All your fisionables and products just keep circulating until they fission or grab enough neutrons to become fissionable. The only question is ensuring your neutron economy doesn’t go negative – this is helped inasmuch as the most copiously generated neutron poison is xenon – a gas – which comes out easily without any chemical processing in the circulating pump sparge space (store it for 6 months and then sell it)
Other neutron poisons may be better left in the loop and just tolerated
Remember: The MSRE was shut down on friday afternoons, restarted on Monday mornings and tests running it down to minimum output and back up to maximum power were conducted to assess its susceptabliity to neutron poisoning or a SL1 type incident (other incidents being far in the future) – it didn’t even miss a beat in these tests
Regarding LWR fuel rods, most of the proposals I’ve seen boil down to “dunk them in the melt and let the contents dissolve”. You don’t need to preprocess or separate out any of the rod’s contents before introducing them to the MSR loop
Actual out-of-reactor reprocessing of the loop content is intended to be as absolutely minimal as possible (only enough to prevent poisoning of the reactor) and restricted to _chemical_ processes. (Weinberg’s “Chemical Kidney”) This was never tested at Oak Ridge as far as I know.
Extracted gasses and noble metals are all separateable fairly easily. The most problematic appears to be Kypton – which needs several decades storage – most of the rest have “decay to safety” levels measured in months at most.
The point someone else made about tritium is an interesting one.
In a LFTR, the single largest source of tritium will be 6% of the lithium in the salts. Tritium is held up as one of “The Reasons” that lithium must be isotopically pure and when you point it it’s valuable all kinds of handwavery then start going on about how it will escape from the loop and people start raving on about metal embrittlement/high pressures. Circulation speeds are such that it will come out in the sparge space where it can be extracted, it’s a low pressure system and once captured, tritium can be chemically bound so that it doesn’ perform the usual annoying molecular hydrogen tricks
The problem is that the MSRE didn’t get a chance to perform many of the more indepth tests needed to assess costs of long operation and so much has been buried that all this research is having to be done again – but always bear in mind that the intent of a LFTR (and more other MSRs) is “Zero reprocessing, or as little as technically possible – if it’s problematic, leave it in the loop” – anything coming out that’s seriously radioactive is a fuel source better left inside.
Alvin Weinberg spent a lot of time working out the best and safest way to handle breakdown products. He regarded intrinsic safety as paramount and part of that safety is deigning to ensure that you don’t _need_ to pull nasty stuff out where it can pollute the biosphere or hurt people.

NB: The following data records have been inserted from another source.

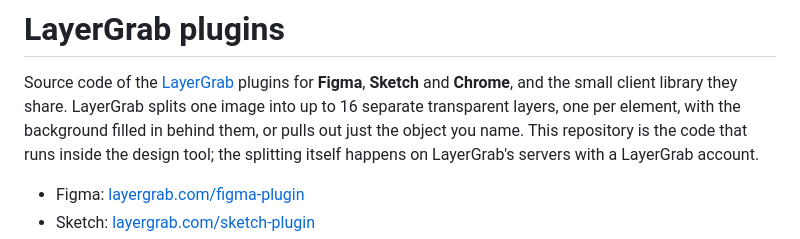
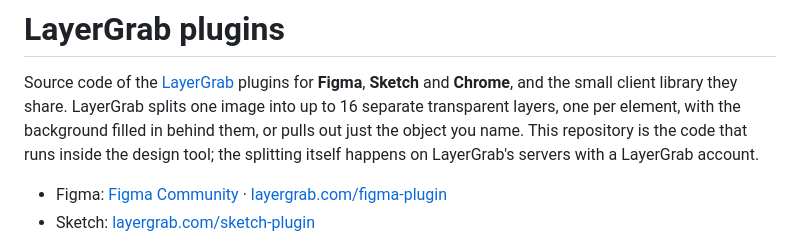
Before and after one commit to layergrab/layergrab-plugins, a Markdown page: README.md, the part around one of its changes. GitHub-like rendering.

Commit message:
README: store links for the Figma plugin and Chrome extension
Co-Authored-By: Claude Opus 5.5 <noreply@anthropic.com>

```diff
--- a/README.md
+++ b/README.md
@@ -2,5 +2,5 @@
 
 Source code of the [LayerGrab](https://layergrab.com) plugins for **Figma**, **Sketch** and **Chrome**, and the small client library they share. LayerGrab splits one image into up to 16 separate transparent layers, one per element, with the background filled in behind them, or pulls out just the object you name. This repository is the code that runs inside the design tool; the splitting itself happens on LayerGrab's servers with a LayerGrab account.
 
-- Figma: [layergrab.com/figma-plugin](https://layergrab.com/figma-plugin)
+- Figma: [Figma Community](https://www.figma.com/community/plugin/1686365512269052417) · [layergrab.com/figma-plugin](https://layergrab.com/figma-plugin)
 - Sketch: [layergrab.com/sketch-plugin](https://layergrab.com/sketch-plugin)
```
Also changed, not shown: other parts of README.md (+1 -1 lines).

Very interested in Thorium 229 for cancer treatments. I URGENTLY need any information you have on potential cancer treatments available. I am writing in 2014 – have there been any updates on this? Any progress?
I would appreciate any information!